That said, I have three things the team could realistically do this season to improve. It would be unrealistic to expect these moves to make them a contender, but at least these move them closer.
Acquire An Athletic Rim Running Center
If you look at the recent (and not-so-recent) history of the Wizards, they haven’t done a great job of getting quality centers. Marcin Gortat and Brendan Haywood were the best they’ve had since the early 2000s, but both had their limitations.
With the changing of the style of play league wide, where teams are pushing towards a position-less game, centers have lost their importance. But, as we saw in the Rockets’ struggle against the Lakers, going completely small ball isn’t sustainable. Good teams will still need serviceable big men.
For the Wizards, the right type of big man is important. Some in the fan base clamor for the Wizards to get John Wall’s college roommate, DeMarcus Cousins. Cousins is talented, but his injury history is a concern, and he’s never been a good defender. The Wizards need a big man who is strong on that end.
At least since Haywood was at his best, the Wizards have lacked a big man who can protect the rim. Ian Mahinmi did it sometimes, but his inconsistency and lack of durability made it impossible for them rely on him. With the Wizards porous perimeter defense, having a player capable of coming from the weak side to erase mistakes is invaluable.
On the offensive end, the modern big man’s role is fairly simple. With good shooters and passers around him, he can typically be productive rim running and catching lobs. Anything beyond that is a bonus. Obtaining this player by draft seems the most likely option, especially given the lack of cap space the team has available.
Get at least one 3&D player
The Wizards have struggled to find players who can contribute on both ends of the floor. For so many years, this team has had a penchant for acquiring one-dimensional players. Last year, much of the roster was effective on offense, but left a lot to be desired on the defensive end. The Wizards are set with ball handlers. They need players who can play defense and spread the floor on offense.

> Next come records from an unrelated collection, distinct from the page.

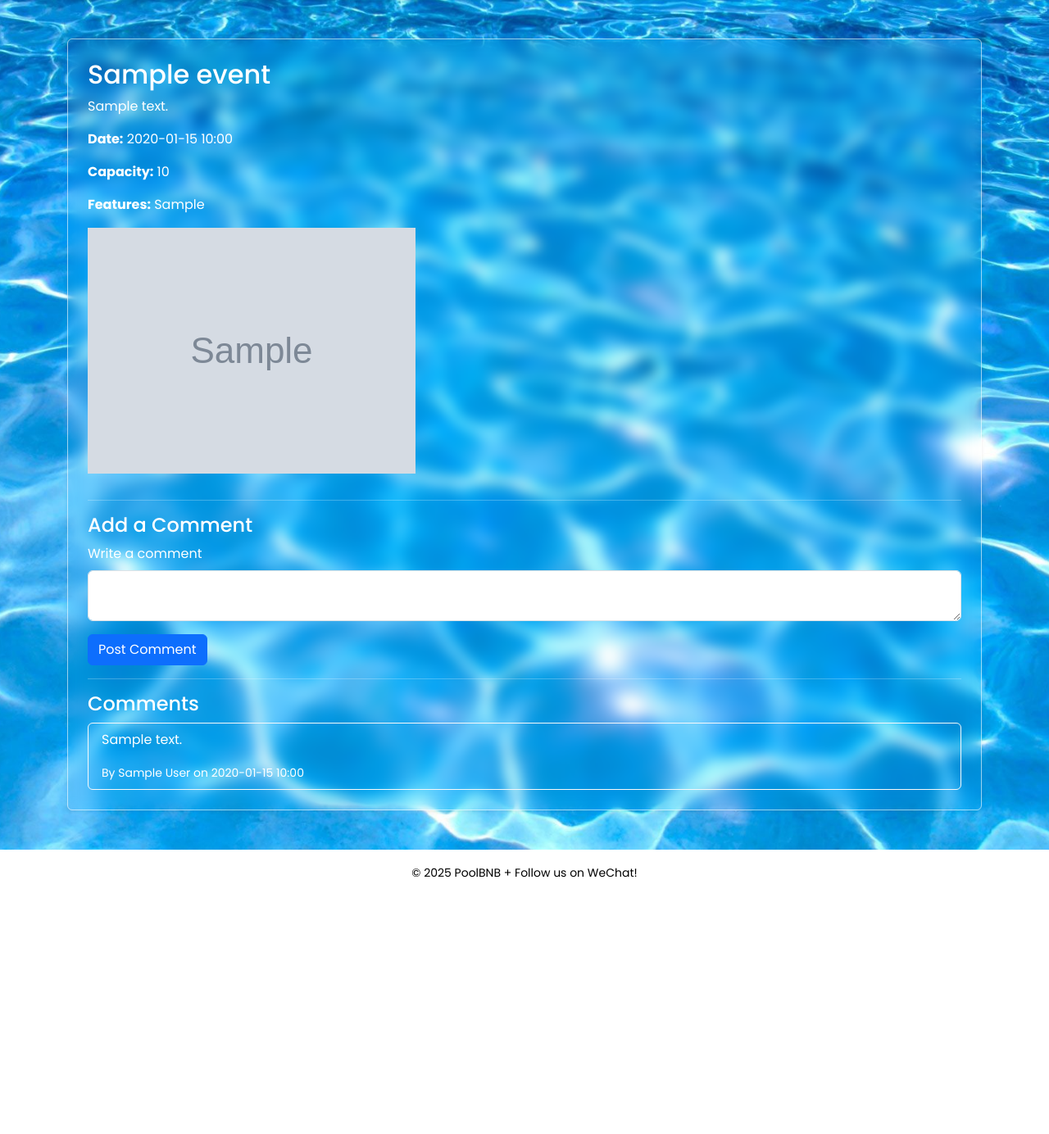
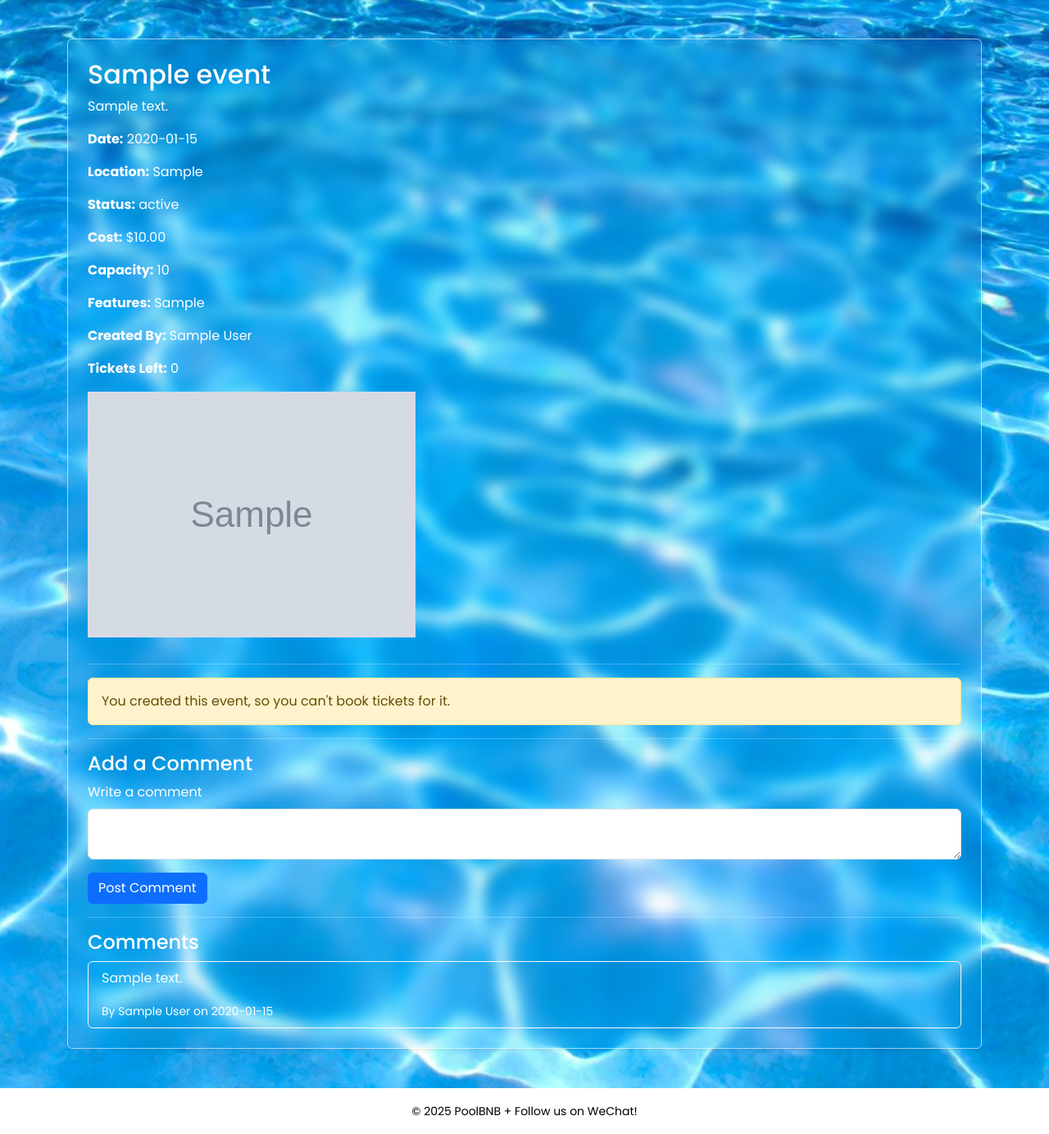
Before and after one commit to thomasHAH/IAB207-Team-12-Assessment-2, a Flask app: page /1 in a window 1280 px wide. Shown: the part 58-1442 px from the top of the page at 82% size. Before the commit the page ends 1129 px from the top, so only its background shows below. Run offline with Flask 3, Linux system fonts and the light colour scheme; a user stored in the database is signed in; tables that the repository leaves empty hold one stand-in row (values such as "Sample post"); grey boxes marked "Sample" are stand-in pictures; some libraries are stand-ins or nearby versions.

Commit message:
Implemented event booking logic with rules (sold out, capacity, event owner restriction) and booking confirmation screen

```diff
--- a/website/forms.py
+++ b/website/forms.py
@@ -51,8 +51,7 @@ class EventForm(FlaskForm):
     status = SelectField('Event Status', choices=[('open', 'Open'), ('inactive', 'Inactive'), ('closed', 'Closed'), ('cancelled', 'Cancelled')], validators=[DataRequired()], default='open')
     #Date of the event (required, must match the format given) - could make this easier
     date = DateField('Date', format='%Y-%m-%d', validators=[DataRequired()])
-    #Time of the event (required, and needs to match the format)
-    time = TimeField('Time', format='%H:%M', validators=[DataRequired()])
+
     #Only allows images
     image = FileField('Event Image', validators=[FileAllowed(['jpg', 'png', 'jpeg'], 'Images only!')])
     #SUBMIT BUTTONN
@@ -66,4 +65,23 @@ class CommentForm(FlaskForm):
     #DataRequired ensures the field cannot be left empty
     text = TextAreaField("Write a comment", validators=[DataRequired()])
     submit = SubmitField("Post Comment")
+
+#NEW 02/10/25
+#This form is used whenever a logged-in user wants to book
+#tickets for an event. It provides a simple interface
+#Form for booking tickets to an event
+class BookingForm(FlaskForm):
+    #IntegerField lets the user enter a number (how many tickets they want)
+    #Label shown in the form: "Quantity of Tickets For The Pool Event"
+    #Validators:
+    # - DataRequired(): field cannot be left empty
+    # - NumberRange(min=1): must be at least 1 (prevents 0 or negative ticket requests)
+    quantity = IntegerField(
+        "Quantity of Tickets For The Pool Event",
+        validators=[DataRequired(), NumberRange(min=1)]
+    )
+
+    #submit button the user clicks to confirm booking
+    #the button text will appear as "Book Now"
+    submit = SubmitField("Book Now")
 #-----------------------------------------------------------------------------------------------------------------
--- a/website/templates/list_events.html
+++ b/website/templates/list_events.html
@@ -51,7 +51,8 @@
                     <p><strong>Date:</strong> {{ event.date.strftime('%Y-%m-%d %H:%M') }}</p>
                     <p><strong>Capacity:</strong> {{ event.capacity }}</p>
                     <p><strong>Features:</strong> {{ event.features }}</p>
-                    <p><small>Created by user name: {{ event.created_by }}</small></p>
+                    <!-- changed this to id (maybe it should be username? idk if it matters)-->
+                    <p><small>Created by user id: {{ event.created_by }}</small></p>
                   </li>
                 </a>
                 {% endfor %}
--- a/website/templates/view_event.html
+++ b/website/templates/view_event.html
@@ -1,5 +1,5 @@
 
-<!--Commented-->
+<!--commented-->
 
 {% extends "base.html" %}
 {% block content %}
@@ -16,10 +16,28 @@
         <!--These values come from the event object passed in from the Flask route-->
         <h2>{{ event.title }}</h2>
         <p>{{ event.description }}</p>
-        <p><strong>Date:</strong> {{ event.date.strftime('%Y-%m-%d %H:%M') }}</p>
+        <!--Event details section extended-->
+        <!-- added alot more details as before it was kinda empty-->
+        <p><strong>Date:</strong> {{ event.date.strftime('%Y-%m-%d') }}</p>
+        <p><strong>Location:</strong> {{ event.location }}</p>
+        <p><strong>Status:</strong> {{ event.status }}</p>
+        <p><strong>Cost:</strong> ${{ "%.2f"|format(event.cost) }}</p>
         <p><strong>Capacity:</strong> {{ event.capacity }}</p>
         <p><strong>Features:</strong> {{ event.features }}</p>
 
+        <!-- changing it from id to name-->
+        <p><strong>Created By:</strong>
+          {% if event.creator %}
+            {{ event.creator.name }}
+          {% else %}
+            Unknown
+          {% endif %}
+        </p>
+
+        <p><strong>Tickets Left:</strong> {{ tickets_left }}</p>
+
+
+        </p>
         <!--Only show the event image if one was uploaded-->
         {% if event.image_file %}
           <img src="{{ url_for('static', filename='uploads/' ~ event.image_file) }}"
@@ -30,6 +48,54 @@
         {% endif %}
 
         <hr>
+
+        <!-- NEW CODE 03/10/25 -->
+        <!-- BOOKING FORM -->
+        <!-- check if used is logged in, only loggedin users can book tickets-->
+        {% if current_user.is_authenticated %}
+        <!--if the logged in user is also the creator of the event they can't book-->
+        {% if event.created_by == current_user.id %}
+          <div class="alert alert-warning mt-3">
+            You created this event, so you can't book tickets for it.
+          </div>
+
+        <!--if there are no tickets left then its sold out-->
+        {% elif tickets_left <= 0 %}
+          <div class="alert alert-danger mt-3">
+            This event is <strong>SOLD OUT</strong>. No tickets available.
+          </div>
+        {% else %}
+
+        <!--otherwise we show the booking form-->
+          <h4>Book Tickets</h4>
+          <form method="POST" action="{{ url_for('events.book_event', event_id=event.id) }}">
+            <!--CSRF protection token hidden field -->
+            {{ booking_form.hidden_tag() }}
+
+            <!--input field for number of tickets -->
+            <div class="mb-3">
+              {{ booking_form.quantity.label(class="form-label") }} <!--label for ticket quantity -->
+              {{ booking_form.quantity(class="form-control") }} <!--input box for ticket quantity -->
+
+              <!--loop through and display any validation errors for the quantity field -->
+              {% for error in booking_form.quantity.errors %}
+                <div class="text-danger small">{{ error }}</div>
+              {% endfor %}
+            </div>
+
+            <!--submit button styled with Bootstrap -->
+            {{ booking_form.submit(class="btn btn-primary") }}
+          </form>
+          <!--display how many tickets are still available -->
+          <p class="mt-2 h5">Tickets left: {{ tickets_left }}</p>
+        {% endif %}
+      {% else %}
+      <!--if the user is not logged in -> semd prompt getting them to log in -->
+        <p><a href="{{ url_for('auth.login') }}">Log in</a> to book tickets.</p>
+      {% endif %}
+
+      <hr> <!--divider for separating sections -->
+
 
         <!--Comment form section-->
         <!--Only display the form if the user is logged in-->
@@ -67,7 +133,7 @@
                 <!--show the comment text-->
                 <p>{{ comment.text }}</p>
                 <!--show author name and timestamp-->
-                <small>By {{ comment.author.name }} on {{ comment.date_created.strftime('%Y-%m-%d %H:%M') }}</small>
+                <small>By {{ comment.author.name }} on {{ comment.date_created.strftime('%Y-%m-%d') }}</small> <!--removed time-->
               </li>
             {% endfor %}
           </ul>
```
Also changed, not shown: website/events.py (+114 -4 lines), website/models.py (+18 -4 lines), website/templates/create_event.html (+1 -8 lines), website/templates/event_booked.html (added, +66 -0 lines), website/static/uploads/45073cde7fd5bc129d39572e36257cf5.jpg (added), website/static/uploads/ba12297ce94611ff24bbabf22554c020.jpg (added).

A 3&D player would give the Wizards someone to take the difficult defensive assignments. Having Wall or Beal defend the other team’s best perimeter player is less than ideal. An ideal 3&D candidate can shoulder that load in the way that Trevor Ariza (the first stint) did for the Wizards.
There are a number of cheap options in free agency. Players like Mo Harkless, Torrey Craig, or James Ennis are just some who are available. None of these guys are more than respectable shooters, but they bring a lot of value on defense. If the team is willing to spend a bit, Jerami Grant could decline his player option and become a free agent. He’d likely want more than his $9.1 million price tag.

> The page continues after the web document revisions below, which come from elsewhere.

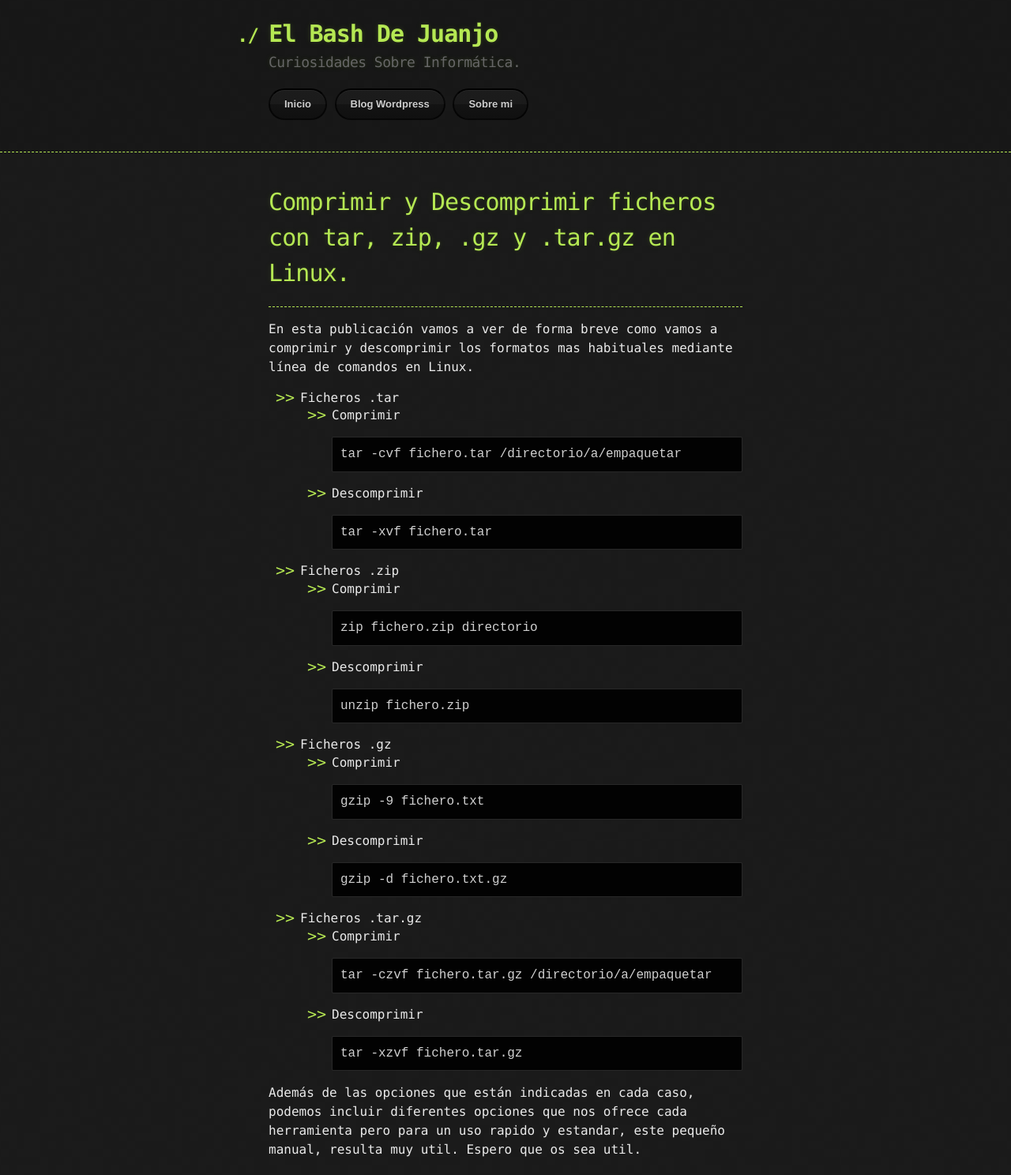
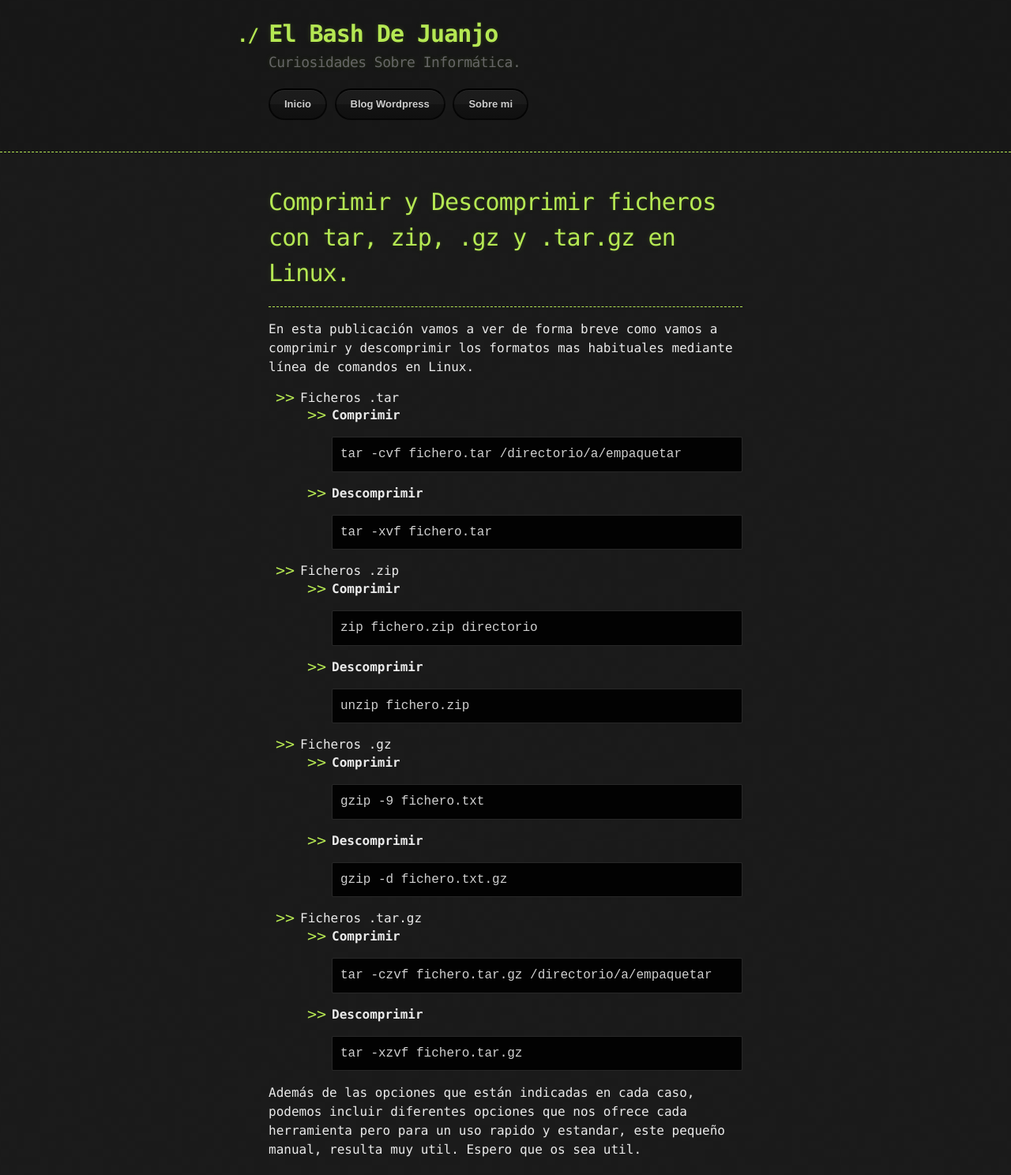
Before and after one commit to juanjoselopezroldan/juanjoselopezroldan.github.io, a Jekyll site: the page built from contenido/tar.md, in a window 1280 px wide. Shown: the whole page at 79% size. Built offline with Jekyll 4.4.1, drawn with Linux system fonts in a browser that asks for light colours; our own code applies the rules of GitHub Pages for plain Markdown files.

Commit message:
utlimos cambios

````diff
--- a/contenido/tar.md
+++ b/contenido/tar.md
@@ -8,41 +8,41 @@ layout: default
 En esta publicación vamos a ver de forma breve como vamos a comprimir y descomprimir los formatos mas habituales mediante línea de comandos en Linux.
 
 - Ficheros .tar
-  - Comprimir
+  - **Comprimir**
 ```
 tar -cvf fichero.tar /directorio/a/empaquetar
 ```
-  - Descomprimir
+  - **Descomprimir**
 ```
 tar -xvf fichero.tar
 ```
 
 - Ficheros .zip
-  - Comprimir
+  - **Comprimir**
 ```
 zip fichero.zip directorio
 ```
-  - Descomprimir
+  - **Descomprimir**
 ```
 unzip fichero.zip
 ```
 
 - Ficheros .gz
-  - Comprimir
+  - **Comprimir**
 ```
 gzip -9 fichero.txt
 ```
-  - Descomprimir
+  - **Descomprimir**
 ```
 gzip -d fichero.txt.gz
 ```
 
 - Ficheros .tar.gz
-  - Comprimir
+  - **Comprimir**
 ```
 tar -czvf fichero.tar.gz /directorio/a/empaquetar
 ```
-  - Descomprimir
+  - **Descomprimir**
 ```
 tar -xzvf fichero.tar.gz
 ```
````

None of these options are great, but adding a quality defender without giving up too much on offense can go a long way in balancing the roster with better defenders.
If the Wizards can’t get a big man with the 9th pick, a 3&D guy would be an ideal next option.
Value from a 2nd Round Pick
Of Washington’s second round picks over the past 10 years, only Admiral Schofield and Tomas Satoransky are still in the NBA. Satoransky was productive for the Wizards, even when pressed into service as a starter when John Wall was injured.
Good teams aren’t built exclusively with first round picks. Hitting on a few second round selections can build depth and stockpile assets for potential trades. This, of course, is not a particularly deep draft, but getting a player that may be a bit of a project or a diamond in the rough would be huge. If the Wizards can get a viable NBA player out of the second round this year, that is a big step in the right direction.
While these won’t turn the Wizards into title contenders next season, they would make the team tougher, more competitive and provide more options for potential postseason matchups.